━━━━━ Source material ━━━━━
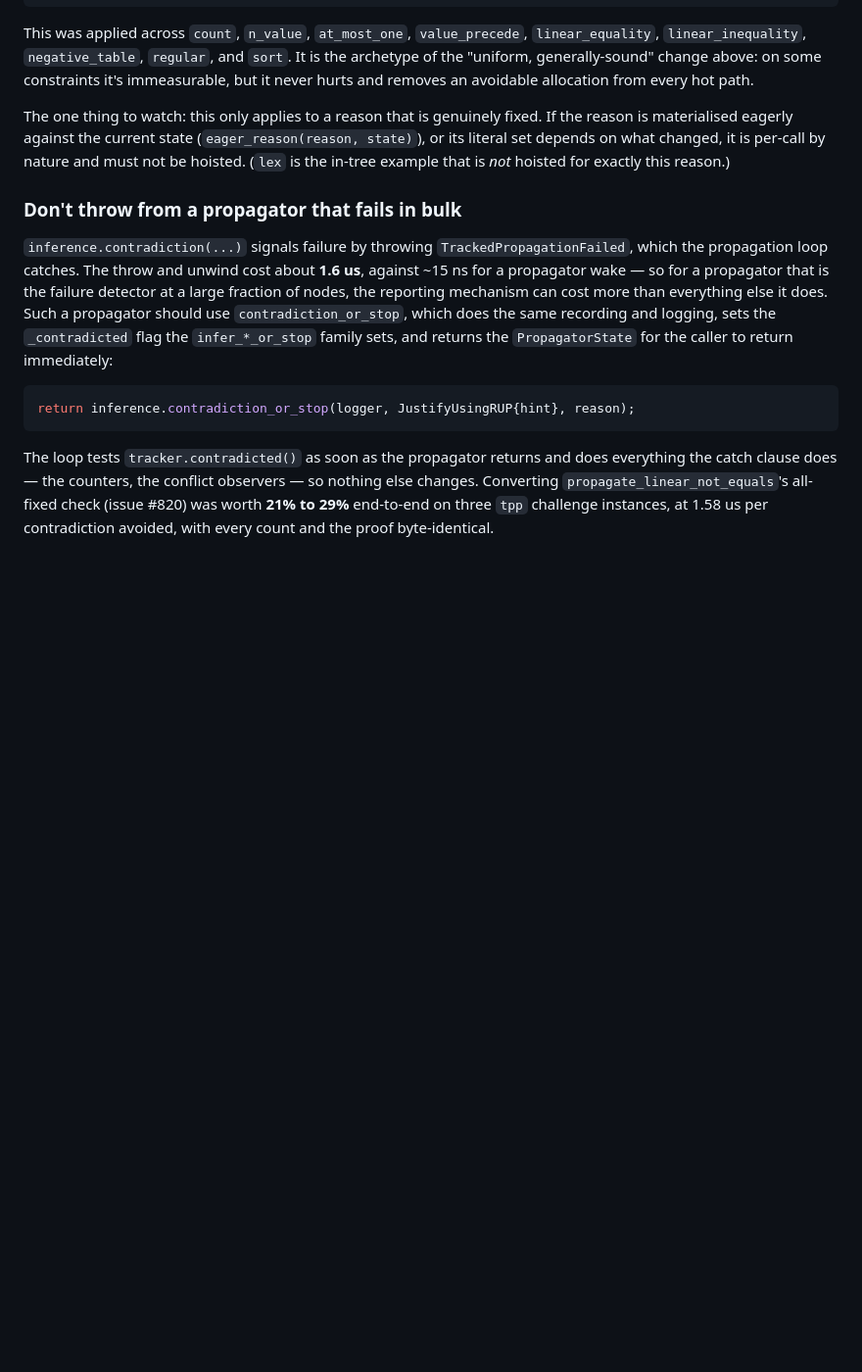
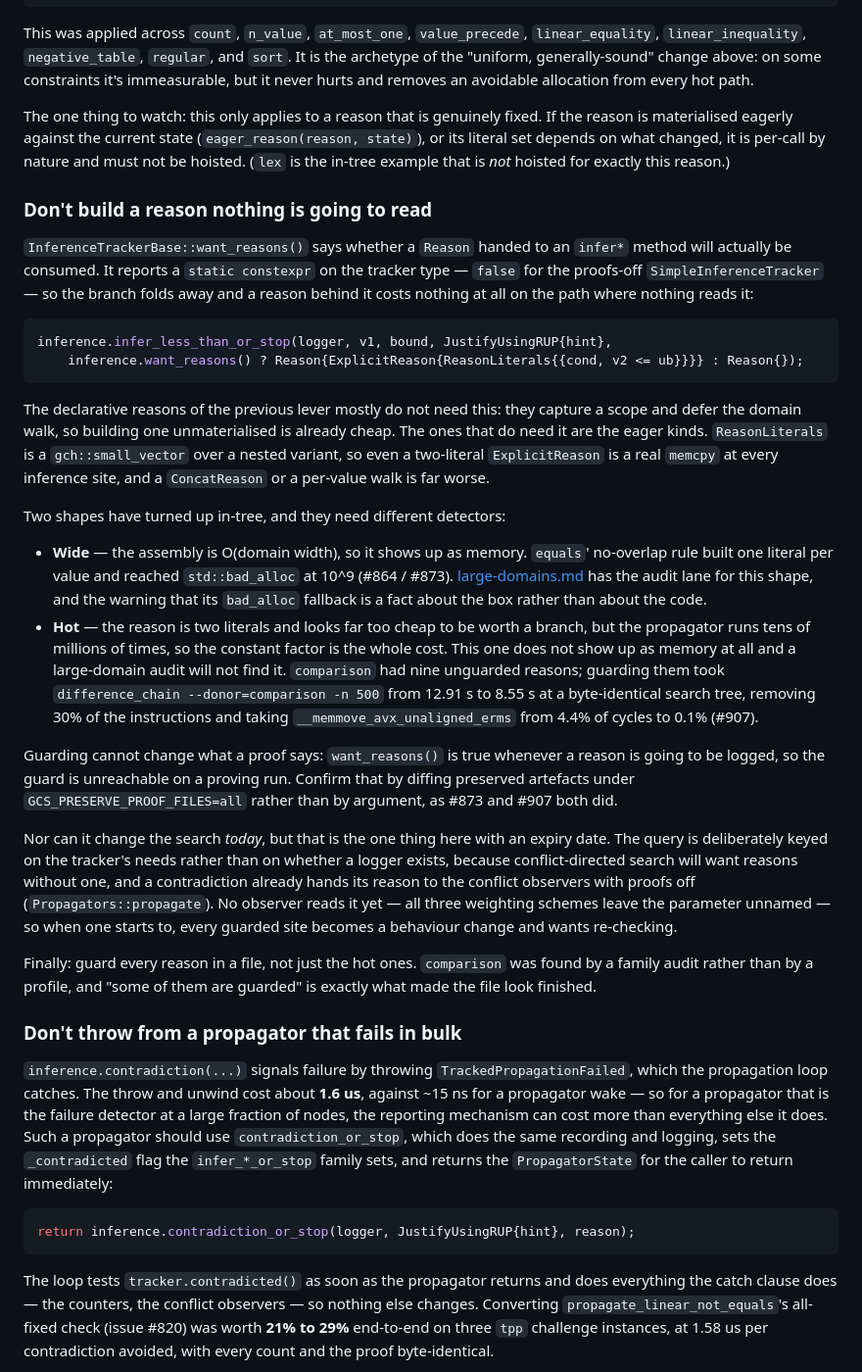
Before and after one commit to ciaranm/glasgow-constraint-solver, a Markdown page: dev_docs/propagator-performance.md, the part around the change. Shown at 98% size. GitHub-like rendering; blank space fills up the shorter version.

Commit message:
Give propagator-performance.md the reason-guarding lever (#907)
The document has a lever for reusing a declarative reason instead of
rebuilding it, but nothing about not building an eager one at all. That is a
separate lever with a separate detector, and it has now been the cause of two
issues.

The two shapes want naming apart. The wide one (#864 / #873, equals) is
O(domain width) and shows up as memory, which is what the large-domains audit
lane is for; large-domains.md already covers it, and this points there. The hot
one (#907, comparison) is two literals, uses no measurable memory, and a
large-domain audit will never find it -- the cost is purely the constant factor
times the propagation count.

Also records the two things that make the guard safe, since both are easy to
get wrong from first principles: it cannot change a proof, because
want_reasons() is true exactly when a reason is going to be logged; and it
cannot change the search today, but only because no conflict observer yet reads
the reason a contradiction hands it, which is a fact with an expiry date rather
than a property of the design.

Co-Authored-By: Claude Opus 5 (1M context) <noreply@anthropic.com>
Claude-Session: https://claude.ai/code/session_018s5Rxd5qtz8CRHe53cFzLy

````diff
--- a/dev_docs/propagator-performance.md
+++ b/dev_docs/propagator-performance.md
@@ -229,6 +229,58 @@ If the reason is materialised eagerly against the current state
 (`eager_reason(reason, state)`), or its literal set depends on what changed,
 it is per-call by nature and must not be hoisted. (`lex` is the in-tree example
 that is *not* hoisted for exactly this reason.)
+
+### Don't build a reason nothing is going to read
+
+`InferenceTrackerBase::want_reasons()` says whether a `Reason` handed to an
+`infer*` method will actually be consumed. It reports a `static constexpr` on
+the tracker type — `false` for the proofs-off `SimpleInferenceTracker` — so the
+branch folds away and a reason behind it costs nothing at all on the path where
+nothing reads it:
+
+```cpp
+inference.infer_less_than_or_stop(logger, v1, bound, JustifyUsingRUP{hint},
+    inference.want_reasons() ? Reason{ExplicitReason{ReasonLiterals{{cond, v2 <= ub}}}} : Reason{});
+```
+
+The declarative reasons of the previous lever mostly do not need this: they
+capture a scope and defer the domain walk, so building one unmaterialised is
+already cheap. The ones that do need it are the eager kinds. `ReasonLiterals`
+is a `gch::small_vector` over a nested variant, so even a two-literal
+`ExplicitReason` is a real `memcpy` at every inference site, and a
+`ConcatReason` or a per-value walk is far worse.
+
+Two shapes have turned up in-tree, and they need different detectors:
+
+- **Wide** — the assembly is O(domain width), so it shows up as memory.
+  `equals`' no-overlap rule built one literal per value and reached
+  `std::bad_alloc` at 10^9 (#864 / #873). [large-domains.md](large-domains.md)
+  has the audit lane for this shape, and the warning that its `bad_alloc`
+  fallback is a fact about the box rather than about the code.
+- **Hot** — the reason is two literals and looks far too cheap to be worth a
+  branch, but the propagator runs tens of millions of times, so the constant
+  factor is the whole cost. This one does not show up as memory at all and a
+  large-domain audit will not find it. `comparison` had nine unguarded reasons;
+  guarding them took `difference_chain --donor=comparison -n 500` from 12.91 s
+  to 8.55 s at a byte-identical search tree, removing 30% of the instructions
+  and taking `__memmove_avx_unaligned_erms` from 4.4% of cycles to 0.1% (#907).
+
+Guarding cannot change what a proof says: `want_reasons()` is true whenever a
+reason is going to be logged, so the guard is unreachable on a proving run.
+Confirm that by diffing preserved artefacts under `GCS_PRESERVE_PROOF_FILES=all`
+rather than by argument, as #873 and #907 both did.
+
+Nor can it change the search *today*, but that is the one thing here with an
+expiry date. The query is deliberately keyed on the tracker's needs rather than
+on whether a logger exists, because conflict-directed search will want reasons
+without one, and a contradiction already hands its reason to the conflict
+observers with proofs off (`Propagators::propagate`). No observer reads it yet —
+all three weighting schemes leave the parameter unnamed — so when one starts to,
+every guarded site becomes a behaviour change and wants re-checking.
+
+Finally: guard every reason in a file, not just the hot ones. `comparison` was
+found by a family audit rather than by a profile, and "some of them are guarded"
+is exactly what made the file look finished.
 
 ### Don't throw from a propagator that fails in bulk
 
````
━━━━━
Your task is to reproduce exactly the lines from the start of the data above through the line containing "one (#907, comparison)", leaving every picture out.

Before and after one commit to ciaranm/glasgow-constraint-solver, a Markdown page: dev_docs/propagator-performance.md, the part around the change. Shown at 98% size. GitHub-like rendering; blank space fills up the shorter version.

Commit message:
Give propagator-performance.md the reason-guarding lever (#907)
The document has a lever for reusing a declarative reason instead of
rebuilding it, but nothing about not building an eager one at all. That is a
separate lever with a separate detector, and it has now been the cause of two
issues.

The two shapes want naming apart. The wide one (#864 / #873, equals) is
O(domain width) and shows up as memory, which is what the large-domains audit
lane is for; large-domains.md already covers it, and this points there. The hot
one (#907, comparison) is two literals, uses no measurable memory, and a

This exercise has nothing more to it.